Before-and-after change data:

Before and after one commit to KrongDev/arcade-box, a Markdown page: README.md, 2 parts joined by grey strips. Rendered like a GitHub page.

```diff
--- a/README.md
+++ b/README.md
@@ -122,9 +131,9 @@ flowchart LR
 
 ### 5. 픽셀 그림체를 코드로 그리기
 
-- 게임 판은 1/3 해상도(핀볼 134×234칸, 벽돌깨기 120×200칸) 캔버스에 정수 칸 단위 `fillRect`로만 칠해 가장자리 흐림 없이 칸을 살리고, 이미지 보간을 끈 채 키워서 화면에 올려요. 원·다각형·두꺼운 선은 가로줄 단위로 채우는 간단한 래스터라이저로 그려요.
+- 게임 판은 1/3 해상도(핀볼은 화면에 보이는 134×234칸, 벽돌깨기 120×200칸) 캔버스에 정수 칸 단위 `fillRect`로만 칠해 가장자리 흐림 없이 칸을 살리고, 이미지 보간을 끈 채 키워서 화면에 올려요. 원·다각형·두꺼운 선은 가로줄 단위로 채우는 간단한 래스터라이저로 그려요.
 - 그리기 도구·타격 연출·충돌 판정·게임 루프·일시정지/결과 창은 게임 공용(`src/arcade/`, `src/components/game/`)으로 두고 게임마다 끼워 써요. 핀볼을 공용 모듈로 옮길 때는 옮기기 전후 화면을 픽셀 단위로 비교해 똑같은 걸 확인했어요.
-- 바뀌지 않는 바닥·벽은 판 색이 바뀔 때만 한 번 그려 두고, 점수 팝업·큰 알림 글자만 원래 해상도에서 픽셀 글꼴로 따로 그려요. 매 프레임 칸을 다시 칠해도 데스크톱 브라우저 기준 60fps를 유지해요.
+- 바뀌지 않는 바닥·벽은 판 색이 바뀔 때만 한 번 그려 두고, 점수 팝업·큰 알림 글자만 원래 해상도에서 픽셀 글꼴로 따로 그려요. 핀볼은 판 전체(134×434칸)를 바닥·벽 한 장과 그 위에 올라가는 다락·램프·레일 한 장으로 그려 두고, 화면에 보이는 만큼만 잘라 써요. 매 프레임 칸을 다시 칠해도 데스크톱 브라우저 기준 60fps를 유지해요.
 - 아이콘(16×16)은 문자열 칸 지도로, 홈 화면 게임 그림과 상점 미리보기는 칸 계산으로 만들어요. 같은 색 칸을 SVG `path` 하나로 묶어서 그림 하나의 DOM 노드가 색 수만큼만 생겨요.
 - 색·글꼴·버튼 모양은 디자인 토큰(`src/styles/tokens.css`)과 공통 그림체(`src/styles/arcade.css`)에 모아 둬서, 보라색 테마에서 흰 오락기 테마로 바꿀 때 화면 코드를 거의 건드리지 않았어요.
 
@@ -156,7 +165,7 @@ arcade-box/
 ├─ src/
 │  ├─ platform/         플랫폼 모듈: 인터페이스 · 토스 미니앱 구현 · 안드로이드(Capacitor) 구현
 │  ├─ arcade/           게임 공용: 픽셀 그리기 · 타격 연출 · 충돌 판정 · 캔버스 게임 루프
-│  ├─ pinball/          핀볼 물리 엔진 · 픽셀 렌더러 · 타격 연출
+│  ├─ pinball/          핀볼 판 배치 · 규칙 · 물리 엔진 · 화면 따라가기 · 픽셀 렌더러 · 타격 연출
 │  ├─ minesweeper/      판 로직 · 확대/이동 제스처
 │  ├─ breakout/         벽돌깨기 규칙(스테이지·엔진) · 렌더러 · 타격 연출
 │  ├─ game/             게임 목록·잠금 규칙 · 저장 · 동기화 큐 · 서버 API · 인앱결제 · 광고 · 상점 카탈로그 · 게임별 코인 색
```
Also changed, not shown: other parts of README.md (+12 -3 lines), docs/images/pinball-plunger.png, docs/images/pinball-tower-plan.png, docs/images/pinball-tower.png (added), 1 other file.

=== Exercise ===
Each record must be duplicated exactly, with none missing.

=== Task response ===
Before and after one commit to KrongDev/arcade-box, a Markdown page: README.md, 2 parts joined by grey strips. Rendered like a GitHub page.

```diff
--- a/README.md
+++ b/README.md
@@ -122,9 +131,9 @@ flowchart LR
 
 ### 5. 픽셀 그림체를 코드로 그리기
 
-- 게임 판은 1/3 해상도(핀볼 134×234칸, 벽돌깨기 120×200칸) 캔버스에 정수 칸 단위 `fillRect`로만 칠해 가장자리 흐림 없이 칸을 살리고, 이미지 보간을 끈 채 키워서 화면에 올려요. 원·다각형·두꺼운 선은 가로줄 단위로 채우는 간단한 래스터라이저로 그려요.
+- 게임 판은 1/3 해상도(핀볼은 화면에 보이는 134×234칸, 벽돌깨기 120×200칸) 캔버스에 정수 칸 단위 `fillRect`로만 칠해 가장자리 흐림 없이 칸을 살리고, 이미지 보간을 끈 채 키워서 화면에 올려요. 원·다각형·두꺼운 선은 가로줄 단위로 채우는 간단한 래스터라이저로 그려요.
 - 그리기 도구·타격 연출·충돌 판정·게임 루프·일시정지/결과 창은 게임 공용(`src/arcade/`, `src/components/game/`)으로 두고 게임마다 끼워 써요. 핀볼을 공용 모듈로 옮길 때는 옮기기 전후 화면을 픽셀 단위로 비교해 똑같은 걸 확인했어요.
-- 바뀌지 않는 바닥·벽은 판 색이 바뀔 때만 한 번 그려 두고, 점수 팝업·큰 알림 글자만 원래 해상도에서 픽셀 글꼴로 따로 그려요. 매 프레임 칸을 다시 칠해도 데스크톱 브라우저 기준 60fps를 유지해요.
+- 바뀌지 않는 바닥·벽은 판 색이 바뀔 때만 한 번 그려 두고, 점수 팝업·큰 알림 글자만 원래 해상도에서 픽셀 글꼴로 따로 그려요. 핀볼은 판 전체(134×434칸)를 바닥·벽 한 장과 그 위에 올라가는 다락·램프·레일 한 장으로 그려 두고, 화면에 보이는 만큼만 잘라 써요. 매 프레임 칸을 다시 칠해도 데스크톱 브라우저 기준 60fps를 유지해요.
 - 아이콘(16×16)은 문자열 칸 지도로, 홈 화면 게임 그림과 상점 미리보기는 칸 계산으로 만들어요. 같은 색 칸을 SVG `path` 하나로 묶어서 그림 하나의 DOM 노드가 색 수만큼만 생겨요.
 - 색·글꼴·버튼 모양은 디자인 토큰(`src/styles/tokens.css`)과 공통 그림체(`src/styles/arcade.css`)에 모아 둬서, 보라색 테마에서 흰 오락기 테마로 바꿀 때 화면 코드를 거의 건드리지 않았어요.
 
@@ -156,7 +165,7 @@ arcade-box/
 ├─ src/
 │  ├─ platform/         플랫폼 모듈: 인터페이스 · 토스 미니앱 구현 · 안드로이드(Capacitor) 구현
 │  ├─ arcade/           게임 공용: 픽셀 그리기 · 타격 연출 · 충돌 판정 · 캔버스 게임 루프
-│  ├─ pinball/          핀볼 물리 엔진 · 픽셀 렌더러 · 타격 연출
+│  ├─ pinball/          핀볼 판 배치 · 규칙 · 물리 엔진 · 화면 따라가기 · 픽셀 렌더러 · 타격 연출
 │  ├─ minesweeper/      판 로직 · 확대/이동 제스처
 │  ├─ breakout/         벽돌깨기 규칙(스테이지·엔진) · 렌더러 · 타격 연출
 │  ├─ game/             게임 목록·잠금 규칙 · 저장 · 동기화 큐 · 서버 API · 인앱결제 · 광고 · 상점 카탈로그 · 게임별 코인 색
```
Also changed, not shown: other parts of README.md (+12 -3 lines), docs/images/pinball-plunger.png, docs/images/pinball-tower-plan.png, docs/images/pinball-tower.png (added), 1 other file.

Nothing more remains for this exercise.